(Web document revisions)
= = = =

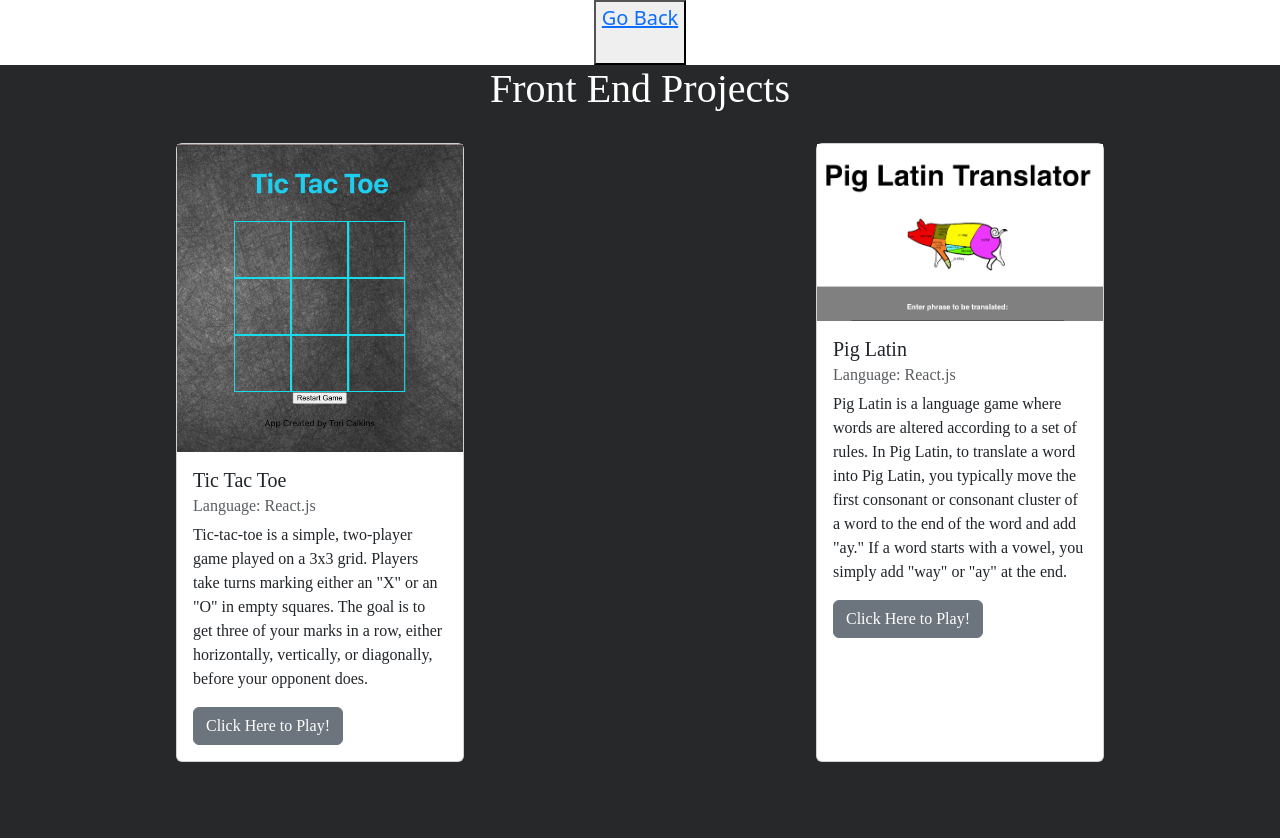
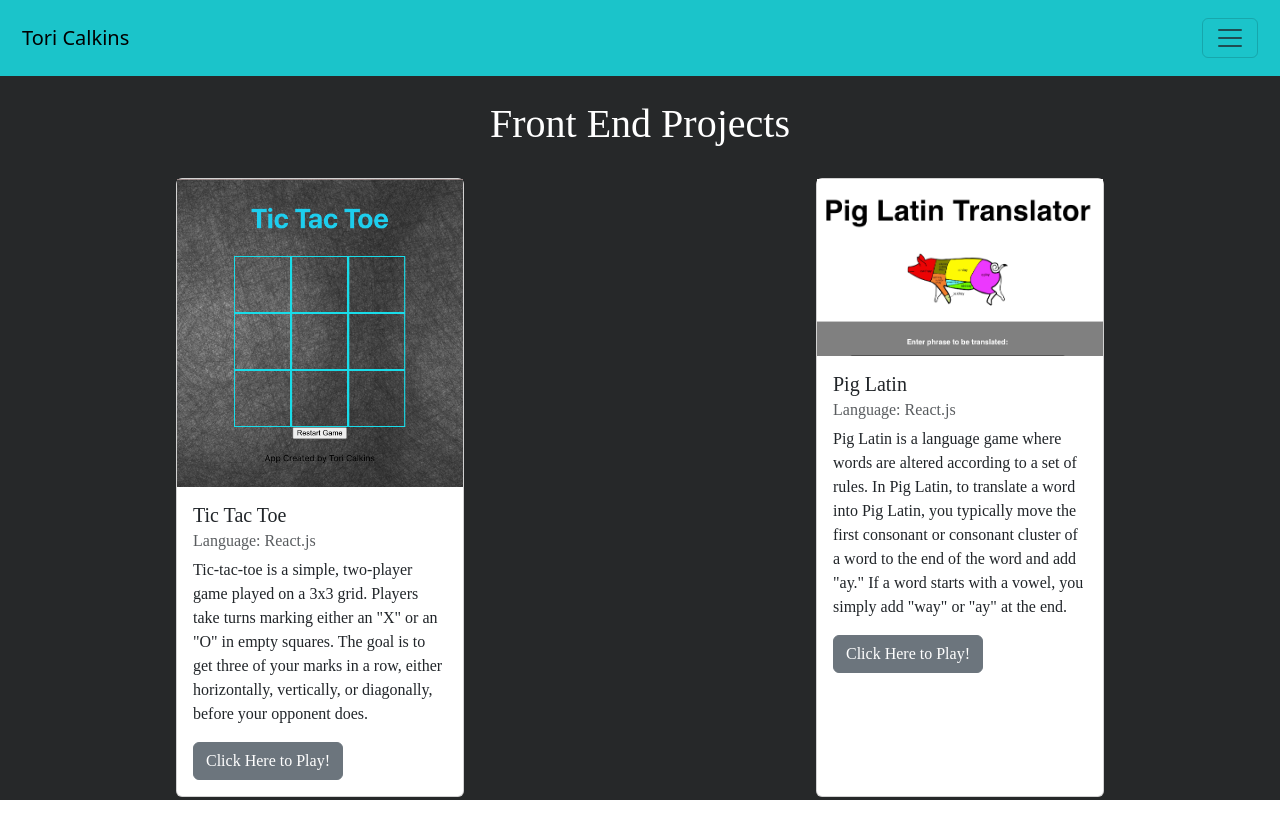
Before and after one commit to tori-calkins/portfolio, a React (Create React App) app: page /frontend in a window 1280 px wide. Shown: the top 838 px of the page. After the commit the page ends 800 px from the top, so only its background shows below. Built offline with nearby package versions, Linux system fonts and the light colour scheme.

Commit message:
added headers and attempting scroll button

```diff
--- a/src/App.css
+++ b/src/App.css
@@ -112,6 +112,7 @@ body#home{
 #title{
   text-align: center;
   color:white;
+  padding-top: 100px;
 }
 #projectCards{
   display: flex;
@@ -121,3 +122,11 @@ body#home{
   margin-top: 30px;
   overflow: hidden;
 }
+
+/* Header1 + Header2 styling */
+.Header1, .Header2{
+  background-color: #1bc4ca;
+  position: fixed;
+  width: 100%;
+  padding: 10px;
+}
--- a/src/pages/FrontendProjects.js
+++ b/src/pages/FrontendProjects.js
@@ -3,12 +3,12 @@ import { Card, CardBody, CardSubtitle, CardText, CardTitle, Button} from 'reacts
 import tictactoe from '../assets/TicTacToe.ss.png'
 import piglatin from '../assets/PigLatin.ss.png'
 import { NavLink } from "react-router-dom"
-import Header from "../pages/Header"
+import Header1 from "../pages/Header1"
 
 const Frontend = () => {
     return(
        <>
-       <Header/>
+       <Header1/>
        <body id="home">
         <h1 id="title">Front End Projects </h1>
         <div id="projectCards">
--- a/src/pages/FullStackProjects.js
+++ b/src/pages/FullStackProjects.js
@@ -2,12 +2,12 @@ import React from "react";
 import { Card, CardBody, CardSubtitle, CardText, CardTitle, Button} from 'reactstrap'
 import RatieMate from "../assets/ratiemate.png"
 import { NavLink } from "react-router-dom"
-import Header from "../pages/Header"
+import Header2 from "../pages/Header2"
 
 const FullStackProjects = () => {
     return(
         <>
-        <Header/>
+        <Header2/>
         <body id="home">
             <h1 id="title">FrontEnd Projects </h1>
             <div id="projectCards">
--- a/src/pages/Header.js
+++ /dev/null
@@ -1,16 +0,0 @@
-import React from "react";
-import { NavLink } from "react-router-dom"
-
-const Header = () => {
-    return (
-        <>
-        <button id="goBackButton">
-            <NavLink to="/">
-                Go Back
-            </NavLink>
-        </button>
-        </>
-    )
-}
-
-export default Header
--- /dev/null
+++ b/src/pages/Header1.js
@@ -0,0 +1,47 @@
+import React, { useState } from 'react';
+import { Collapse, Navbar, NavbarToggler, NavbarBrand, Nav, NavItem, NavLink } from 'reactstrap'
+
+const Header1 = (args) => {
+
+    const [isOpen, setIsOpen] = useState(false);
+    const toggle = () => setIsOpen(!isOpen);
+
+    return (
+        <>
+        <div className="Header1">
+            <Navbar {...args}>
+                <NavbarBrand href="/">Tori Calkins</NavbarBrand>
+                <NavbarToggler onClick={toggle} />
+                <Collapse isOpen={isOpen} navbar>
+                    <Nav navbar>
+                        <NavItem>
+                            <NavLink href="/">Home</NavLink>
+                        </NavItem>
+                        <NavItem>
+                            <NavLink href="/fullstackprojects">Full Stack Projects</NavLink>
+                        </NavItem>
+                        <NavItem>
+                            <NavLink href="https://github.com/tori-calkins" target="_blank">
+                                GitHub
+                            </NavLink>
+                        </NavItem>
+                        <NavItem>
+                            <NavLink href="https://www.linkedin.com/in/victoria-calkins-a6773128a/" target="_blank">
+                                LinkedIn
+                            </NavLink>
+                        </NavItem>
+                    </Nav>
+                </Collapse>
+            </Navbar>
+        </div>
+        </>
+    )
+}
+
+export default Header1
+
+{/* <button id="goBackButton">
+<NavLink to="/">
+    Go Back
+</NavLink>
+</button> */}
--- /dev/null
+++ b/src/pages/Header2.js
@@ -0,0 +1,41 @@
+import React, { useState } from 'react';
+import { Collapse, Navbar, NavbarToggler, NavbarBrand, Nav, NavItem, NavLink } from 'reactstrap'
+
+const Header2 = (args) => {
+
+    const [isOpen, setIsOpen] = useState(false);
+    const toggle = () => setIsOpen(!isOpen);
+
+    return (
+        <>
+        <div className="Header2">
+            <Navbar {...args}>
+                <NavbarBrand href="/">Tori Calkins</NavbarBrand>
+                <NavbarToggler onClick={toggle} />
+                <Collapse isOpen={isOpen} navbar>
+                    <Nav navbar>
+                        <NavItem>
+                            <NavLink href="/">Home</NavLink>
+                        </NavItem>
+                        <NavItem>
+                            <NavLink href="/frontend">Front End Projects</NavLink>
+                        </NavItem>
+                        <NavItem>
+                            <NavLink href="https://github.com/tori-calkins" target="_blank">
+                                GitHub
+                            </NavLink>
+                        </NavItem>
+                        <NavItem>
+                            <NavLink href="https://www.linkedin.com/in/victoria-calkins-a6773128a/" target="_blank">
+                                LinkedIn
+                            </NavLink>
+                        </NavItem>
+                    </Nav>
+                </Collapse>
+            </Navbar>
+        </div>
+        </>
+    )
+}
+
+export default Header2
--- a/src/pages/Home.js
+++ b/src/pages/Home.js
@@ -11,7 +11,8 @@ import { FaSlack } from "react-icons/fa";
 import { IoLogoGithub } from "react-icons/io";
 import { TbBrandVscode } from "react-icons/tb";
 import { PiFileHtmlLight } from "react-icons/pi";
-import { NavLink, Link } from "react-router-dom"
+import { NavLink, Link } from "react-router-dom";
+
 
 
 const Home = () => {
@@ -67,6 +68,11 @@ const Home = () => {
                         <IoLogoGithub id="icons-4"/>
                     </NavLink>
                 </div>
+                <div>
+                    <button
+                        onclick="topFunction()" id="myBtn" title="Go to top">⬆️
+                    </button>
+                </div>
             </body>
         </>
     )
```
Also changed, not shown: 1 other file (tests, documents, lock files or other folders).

= = = =

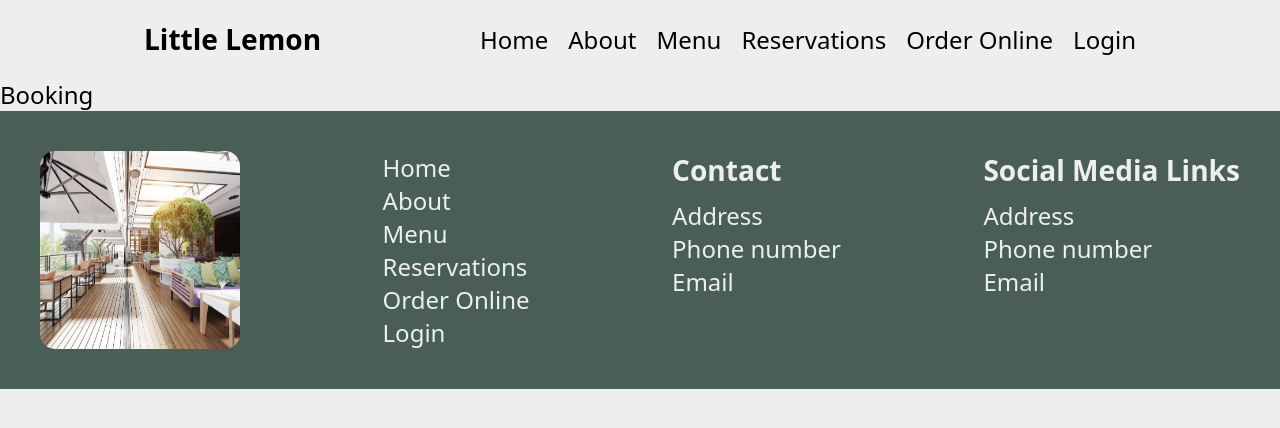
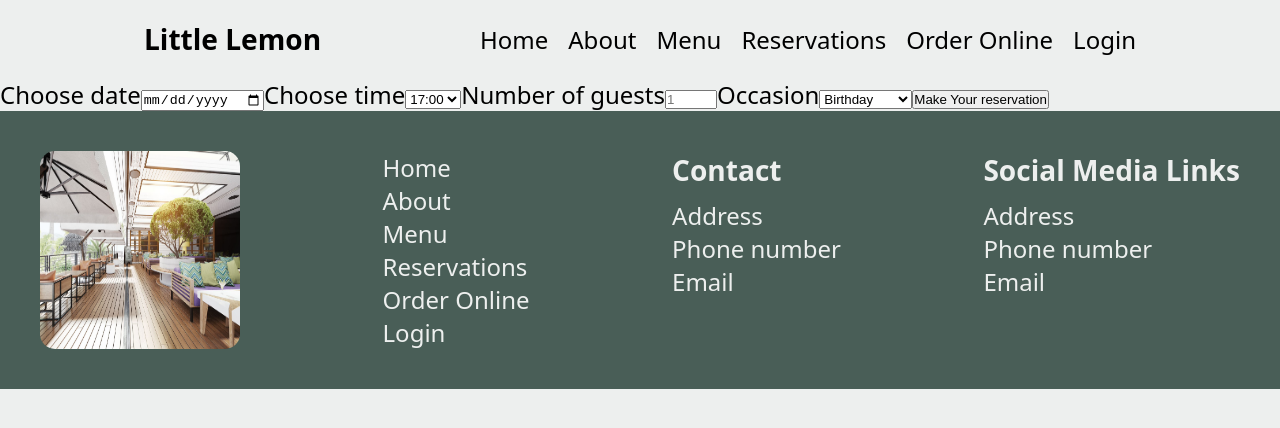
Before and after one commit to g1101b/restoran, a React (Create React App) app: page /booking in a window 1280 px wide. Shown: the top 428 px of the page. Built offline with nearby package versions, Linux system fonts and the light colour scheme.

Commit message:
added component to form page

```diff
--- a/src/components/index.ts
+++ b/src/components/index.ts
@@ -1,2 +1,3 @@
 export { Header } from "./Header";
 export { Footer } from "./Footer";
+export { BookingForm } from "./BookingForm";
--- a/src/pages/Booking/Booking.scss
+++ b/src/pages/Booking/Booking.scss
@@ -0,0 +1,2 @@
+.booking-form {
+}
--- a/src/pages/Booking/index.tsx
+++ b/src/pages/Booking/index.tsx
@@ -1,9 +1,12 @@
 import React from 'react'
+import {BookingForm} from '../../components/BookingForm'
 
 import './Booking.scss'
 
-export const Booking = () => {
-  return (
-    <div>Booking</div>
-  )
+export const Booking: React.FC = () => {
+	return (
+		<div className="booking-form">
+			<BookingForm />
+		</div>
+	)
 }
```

= = = =

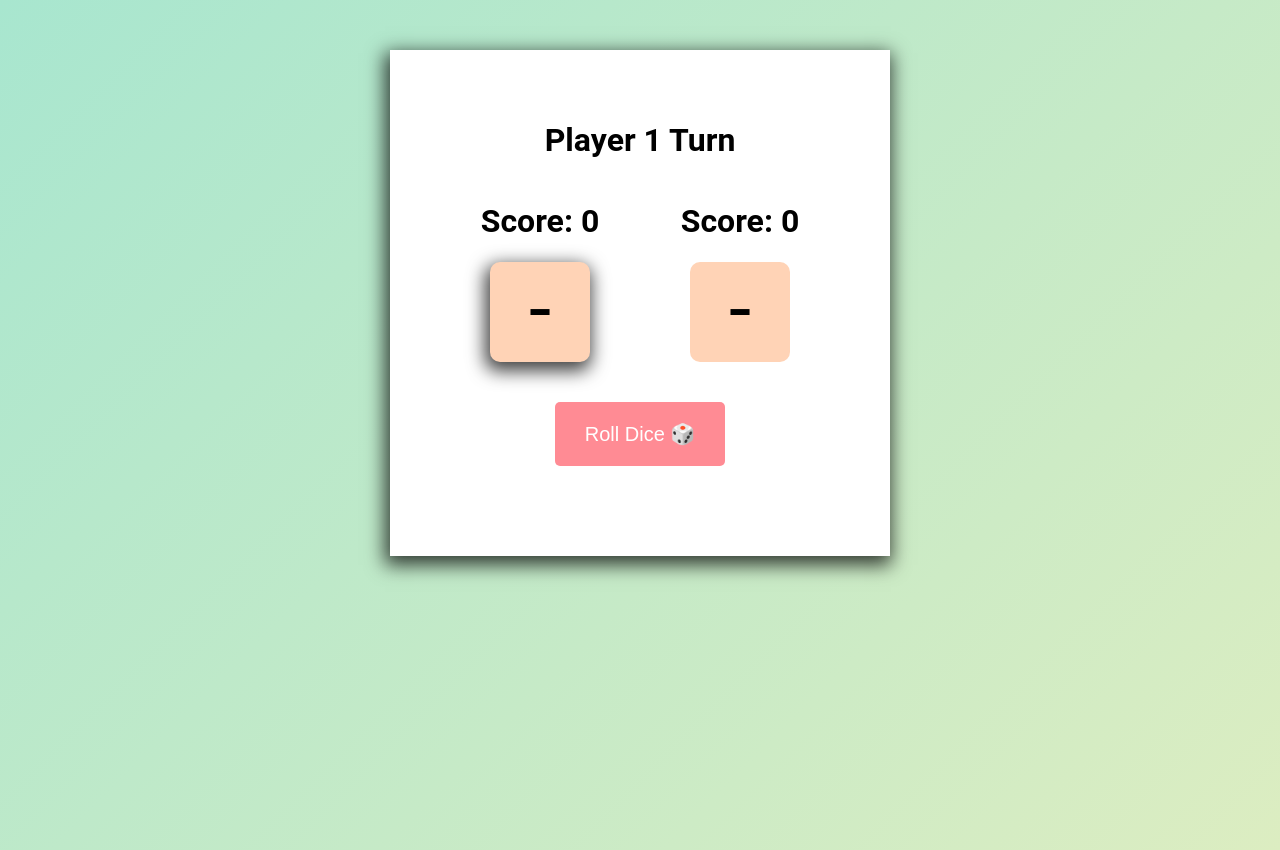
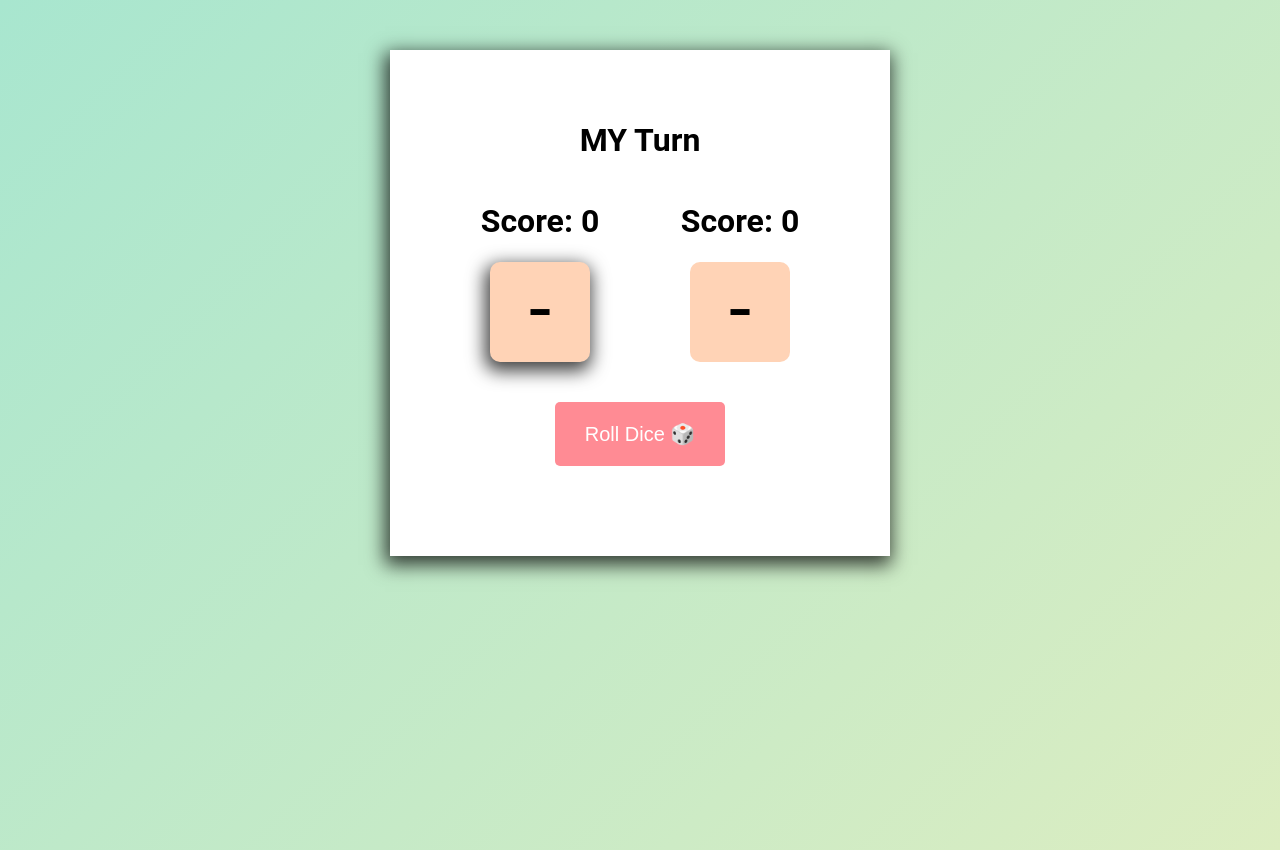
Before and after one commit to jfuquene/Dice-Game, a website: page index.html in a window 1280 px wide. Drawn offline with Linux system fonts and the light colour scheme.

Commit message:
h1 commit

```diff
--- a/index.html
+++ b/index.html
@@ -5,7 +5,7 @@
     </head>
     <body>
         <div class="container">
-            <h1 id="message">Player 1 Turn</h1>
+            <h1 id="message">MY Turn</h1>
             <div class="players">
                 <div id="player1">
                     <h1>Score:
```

= = = =

Task requirements
Look through the data above. Each line containing the word "export" needs to be copied.

Task output
-export default Header
+export default Header1
+export default Header2
 export { Header } from "./Header";
 export { Footer } from "./Footer";
+export { BookingForm } from "./BookingForm";
-export const Booking = () => {
+export const Booking: React.FC = () => {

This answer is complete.